Renew Indianapolis receives many requests from artists who want to create works in and around the city’s vacant houses — painting the shutters bright colors for example — and not all of them get the nod. Those projects can seem “exciting, but it can also feel kind of exploitative,” Brett said.
Brickell tries to avoid that vibe. She’s not trying to create a spectacle. She lives within a mile of both the first and second houses, and sees House Life as much an arts project as a social connectivity project. Brett notes that traditional economic gentrification also isn’t so much of a problem for the Near East Side — people aren’t being displaced by rising rents — but owners or long-term renters may be choosing to move when the neighborhood no longer feels like theirs. House Life tries to forge a connection. When the land bank sold the first house artists had used temporarily, children gave the new homeowners cups they had made there as a gift.
“Investing a lot of time and energy into something that doesn’t really make sense, artists are really good at that,” said Brickell on the panel. “Artists are often attracted to places that are affordable, and that operate outside the marketplace.” But she’s wary of the ways in which artists can move a neighborhood or a property from the fringes to the center.

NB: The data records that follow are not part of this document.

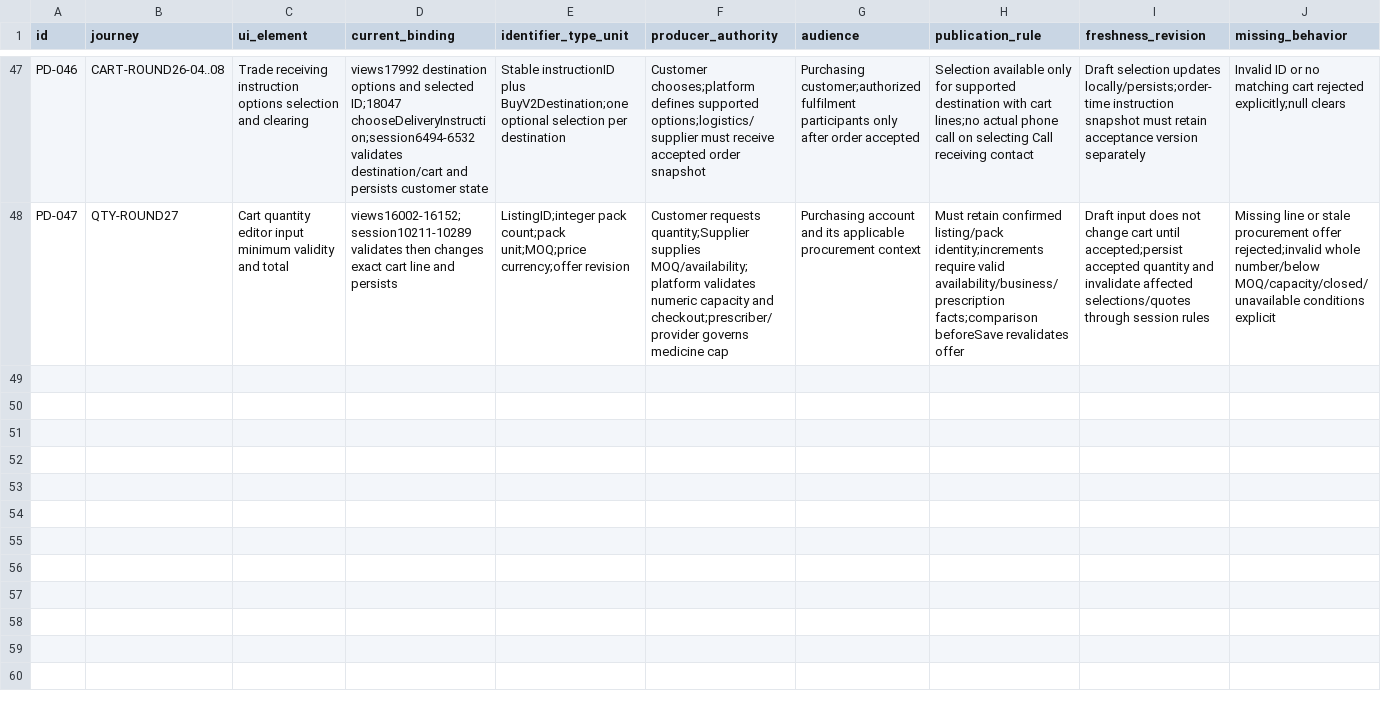
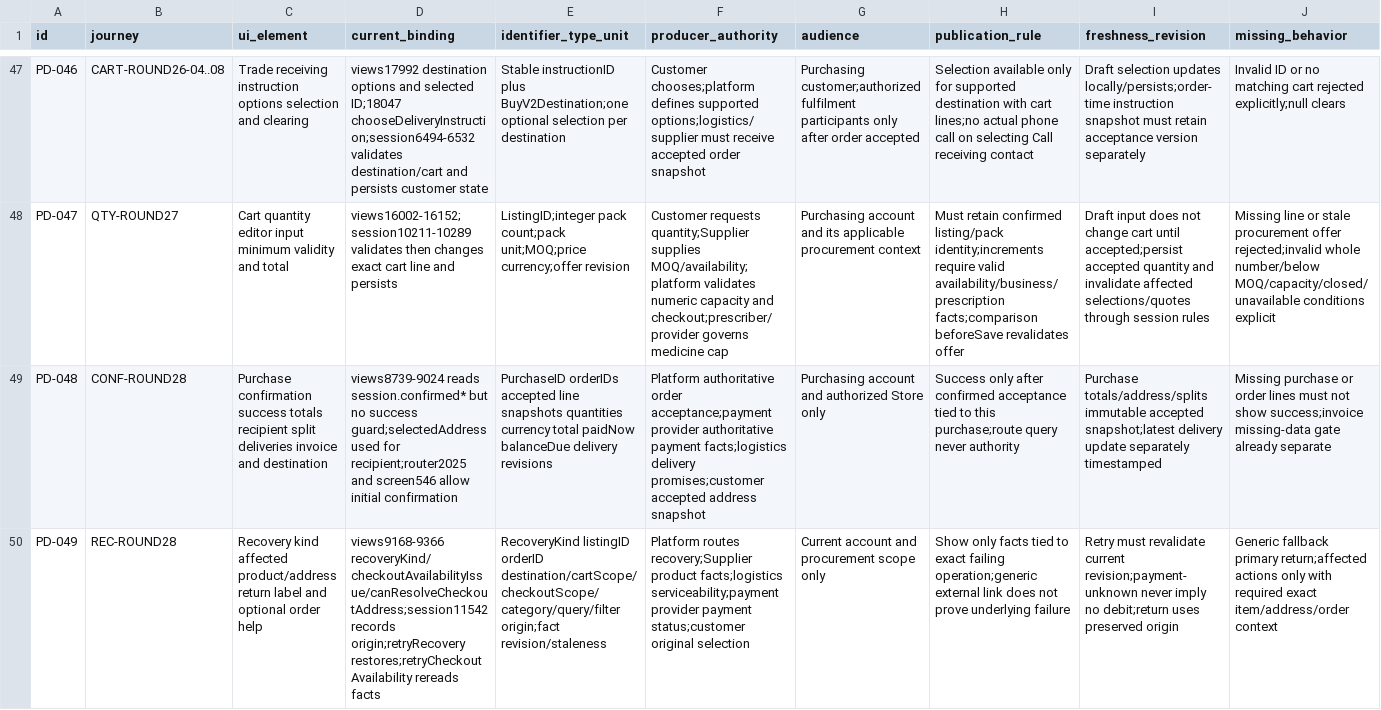
Before and after one commit to Supermanditech/MOOLSOCIAL-PRODUCTION, a CSV file: docs/quality/cursor-redmi-v6-audit-20260913/PUBLIC-DATA.csv, drawn as a sheet; only a part is shown, gaps mark what is left out; rows hold the shown columns only; the diff names each change by its address in the sheet, - before the commit and + after, or states it on an @@ line.

Commit message:
ui(redmi-v6-audit-20260913): record false confirmation and recovery inventory

```diff
--- a/docs/quality/cursor-redmi-v6-audit-20260913/PUBLIC-DATA.csv
+++ b/docs/quality/cursor-redmi-v6-audit-20260913/PUBLIC-DATA.csv
+row 49: PD-048 | CONF-ROUND28 | Purchase confirmation success totals recipient split deliveries invoice and destination | views8739-9024 reads session.confirmed* but no success guard;selectedAddress used for recipient;router2025 and screen546 allow initial confirmation | PurchaseID orderIDs accepted line snapshots quantities currency total paidNow balanceDue delivery revisions | Platform authoritative order acceptance;payment provider authoritative payment facts;logistics delivery promises;customer accepted address snapshot | Purchasing account and authorized Store only | Success only after confirmed acceptance tied to this purchase;route query never authority | Purchase totals/address/splits immutable accepted snapshot;latest delivery update separately timestamped | Missing purchase or order lines must not show success;invoice missing-data gate already separate
+row 50: PD-049 | REC-ROUND28 | Recovery kind affected product/address return label and optional order help | views9168-9366 recoveryKind/checkoutAvailabilityIssue/canResolveCheckoutAddress;session11542 records origin;retryRecovery restores;retryCheckoutAvailability rereads facts | RecoveryKind listingID orderID destination/cartScope/checkoutScope/category/query/filter origin;fact revision/staleness | Platform routes recovery;Supplier product facts;logistics serviceability;payment provider payment status;customer original selection | Current account and procurement scope only | Show only facts tied to exact failing operation;generic external link does not prove underlying failure | Retry must revalidate current revision;payment-unknown never imply no debit;return uses preserved origin | Generic fallback primary return;affected actions only with required exact item/address/order context
```
Also changed, not shown: docs/quality/cursor-redmi-v6-audit-20260913/EVIDENCE.csv, 3 other files.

She wants to stick to a single house at a time, and says she’s tried to stick to a slow process, making sure that even though the project has no ownership over the property, the house’s immediate neighbors always feel ownership over the project. One house hosted weekly porch parties where anyone was invited to come meet their neighbors, in addition to storytelling events and youth photography workshops.
(Credit: House Life)
“Transactional thinking only goes so far, and we’re willing to go beyond that way of thinking,” said Brickell.
For Morrissy’s part, having witnessed decades of economic change in Orange, from the flight of wealthy residents to the 2008 financial crash, he said he looks to the perception of Orange as a place to invest in, the actual economic impacts and the renewed cultural vitality of the arts district in particular.
Lois Greco of the Wells Fargo Regional Foundation, a Hands funder, said the fact that it’s hard to park in the arts district during events would have been unthinkable less than a decade ago. “We have a parking problem, how exciting is that?” she said.
Still, Morrissy joked that Hands doesn’t always get the credit it deserves. “We’re the unauthorized leaders of Orange’s renaissance,” he said. Hands is far older and more established than House Life, and was begun at a time in a city far greater in need, but the organization still needs to draw on deep relationships and door knocking and community support to get its work done. Morrissy leaves the organization in three months, and succession planning has been a challenge. Hands will need someone who can similarly navigate city politics, business transactions and a genuine appreciation for the arts.
House Life, at least right now, isn’t aiming for anything nearly as ambitious. Brickell just wants to remain a neighbor. “We’ll just do what needs to be done as long as it needs to be done,” she said.